Now with my "normalized" appearance, there is less to kidnap other's awareness. This will shape my interactions in ways I cannot ever know for such a thing is impossible to assess. Its impact on dating does seem clear to me. With less obscuring me, people will have a better chance to know me which I find disturbingly wrong, but nonetheless my new reality. On one hand, I will never know if a person would have found me attractive before. On the other hand, I won't object to an increased chance of romantic entanglements.

I mourn the loss of my old appearance. It taught me so much about society and human nature. With my new eyes, I am now experiencing the world in a different way. Much of it makes me even more convinced that societal standards of appearance are wrong and need to change. If anything, I am more motivated to change the world.

Saturday, January 1, 2011

What 2010 Taught Me

As all of you know, 2010 has been quite the year for me. With medical insanity around every corner as well as personal tragedies, I sometimes wondered if I would survive the onslaught. At the turn of the year, I'm permitting myself to engage in a wee bit of introspection because as you know, I am never otherwise reflective

1. Though I knew I possessed emotional strength, the events of this year showed me a resilience I not only didn't know I possessed, but I didn't imagine existed in mere mortals. I amazed myself. And, yes, I said amazed.

2. My health can take a beating and I will recover, so I do not need to live in mortal fear of the next medical issue's destructive impact.

3. Friendships might be even more complicated than romantic relationships.

4. I never regret following my heart. Now if only my brain had an off switch.

5. The things I thought I was good at are things I now KNOW I am good at. I have skills and talents that possess the ability to impact more than just myself in a positive way.

6. Laughter can transform, heal, and pretty much save sanity.

7. I can truly and completely fall to pieces and the only person needed to put myself back together is me.

8. If you view the actions of now as the story you will look back upon in years to come, it is sometimes easier to find your way through muddy waters.
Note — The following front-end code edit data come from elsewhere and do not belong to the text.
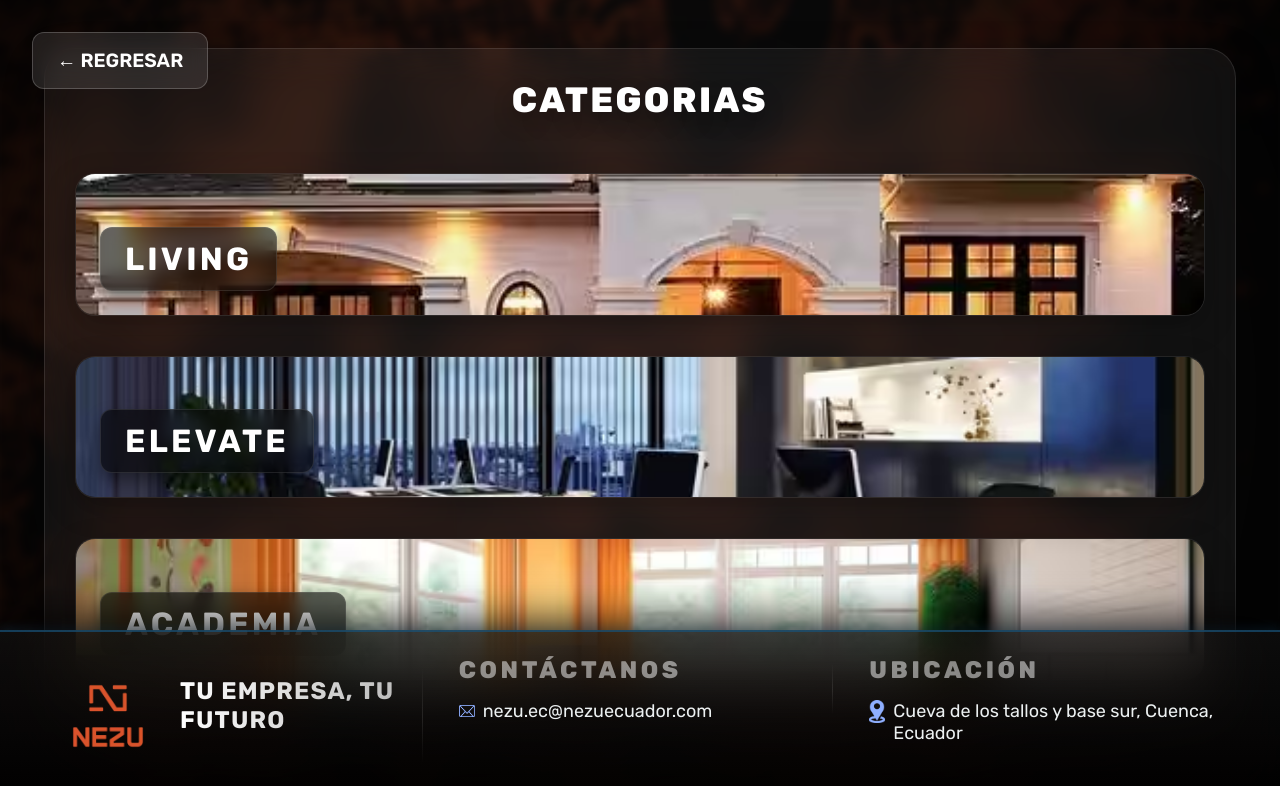
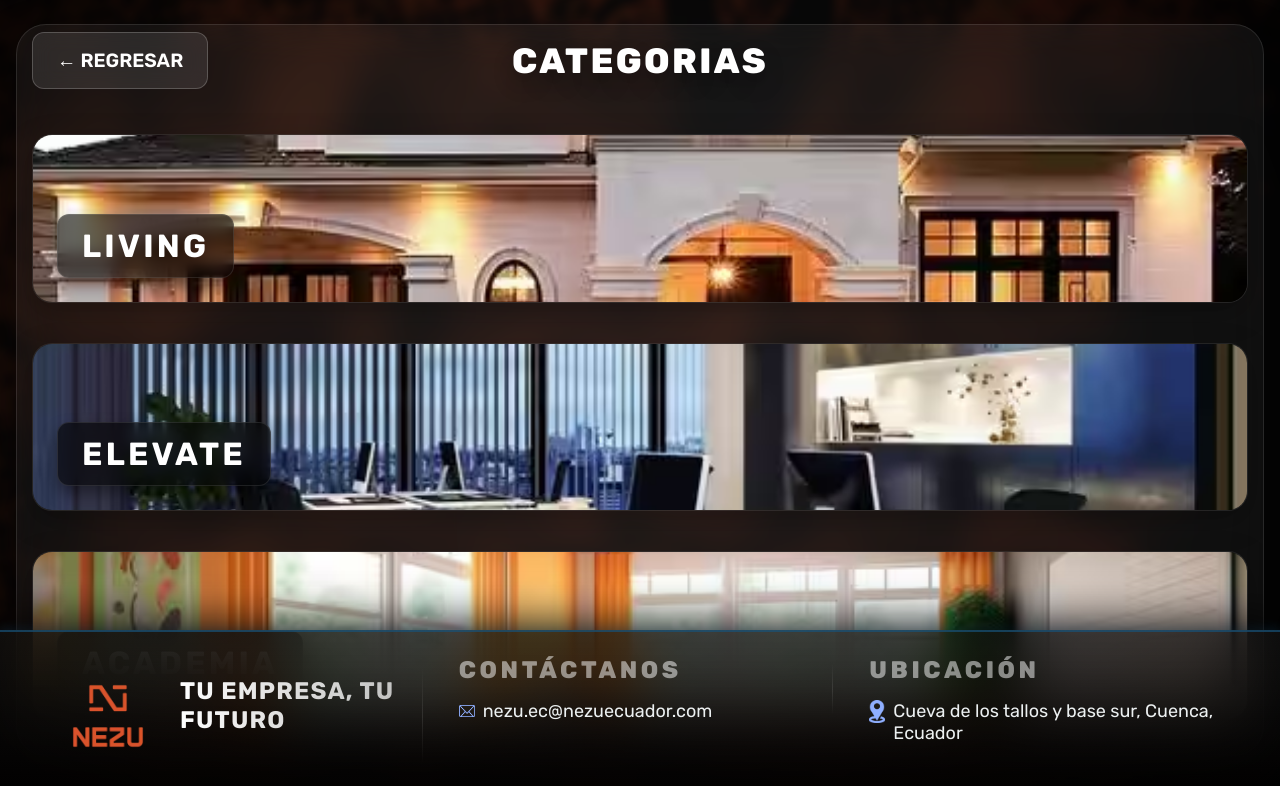
Before and after one commit to NezuSas/nezu-kiosk, a React (Vite) app: page /categories in a window 1280 px wide. Shown: the top 786 px of the page. Built offline with nearby package versions, Linux system fonts and the light colour scheme.

Commit message:
feat: wide and balanced vertical layout (maximizing card impact)

```diff
--- a/src/components/common/Card/Card.module.css
+++ b/src/components/common/Card/Card.module.css
@@ -23,7 +23,7 @@
 
 .image {
     width: 100%;
-    height: 280px;
+    height: 320px;
     object-fit: cover;
     display: block;
     transition: transform 1.2s cubic-bezier(0.22, 1, 0.36, 1);
--- a/src/components/common/MosaicoCard/MosaicoCard.module.css
+++ b/src/components/common/MosaicoCard/MosaicoCard.module.css
@@ -24,7 +24,7 @@
 .imageGrid {
     display: flex;
     width: 100%;
-    height: 300px;
+    height: 380px;
     transition: transform 1s ease-in-out;
 }
 
--- a/src/pages/Categories/Categories.module.css
+++ b/src/pages/Categories/Categories.module.css
@@ -2,7 +2,7 @@
     width: 100%;
     height: 100vh;
     height: 100dvh;
-    padding: 3rem 2rem;
+    padding: 1.5rem 1rem;
     display: flex;
     flex-direction: column;
     align-items: center;
@@ -40,10 +40,10 @@
 }
 
 .categoryContainer {
-    width: 98%;
-    max-width: 1200px;
+    width: 100%;
+    max-width: 1400px;
     height: 100%;
-    padding: 30px;
+    padding: 15px;
     background-color: rgba(255, 255, 255, 0.05);
     backdrop-filter: blur(20px);
     -webkit-backdrop-filter: blur(20px);
@@ -53,7 +53,7 @@
     display: flex;
     flex-direction: column;
     align-items: center;
-    justify-content: space-evenly; /* Distribute cards vertically */
+    justify-content: space-between; /* Maximum fill */
     position: relative;
     z-index: 3;
     overflow: hidden;
--- a/src/pages/SubCategories/SubCategories.module.css
+++ b/src/pages/SubCategories/SubCategories.module.css
@@ -2,7 +2,7 @@
   width: 100%;
   height: 100vh;
   height: 100dvh;
-  padding: 3rem 2.5rem;
+  padding: 1.5rem 1.2rem;
   display: flex;
   flex-direction: column;
   align-items: center;
@@ -40,10 +40,10 @@
 }
 
 .subCategoryContainer {
-  width: 98%;
-  max-width: 1200px;
+  width: 100%;
+  max-width: 1400px;
   height: 100%;
-  padding: 30px;
+  padding: 15px;
   background-color: rgba(255, 255, 255, 0.05);
   backdrop-filter: blur(25px);
   -webkit-backdrop-filter: blur(25px);
@@ -53,7 +53,7 @@
   display: flex;
   flex-direction: column;
   align-items: center;
-  justify-content: space-evenly; /* Distribute cards vertically */
+  justify-content: space-between; /* Maximum fill */
   position: relative;
   z-index: 3;
   overflow: hidden;
```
This year I have learned that when I get stuck, I need only ask myself, "How do I want to remember this moment?" and suddenly things become clear.

9. People, myself included, often hold back from going the extra mile for a "friend" because they believe that person would not do the same for them. I have come to realize that it is more about making sure you go the extra mile for those you know will do the same in return. It's not about who isn't going to do what. It's about lavishing attention on those you want to be a part of your life. Making it about opening up your heart and giving freely feels much better.

10. A year full of Hard Things can also be the best year you have ever lived. 2010 has been that for me.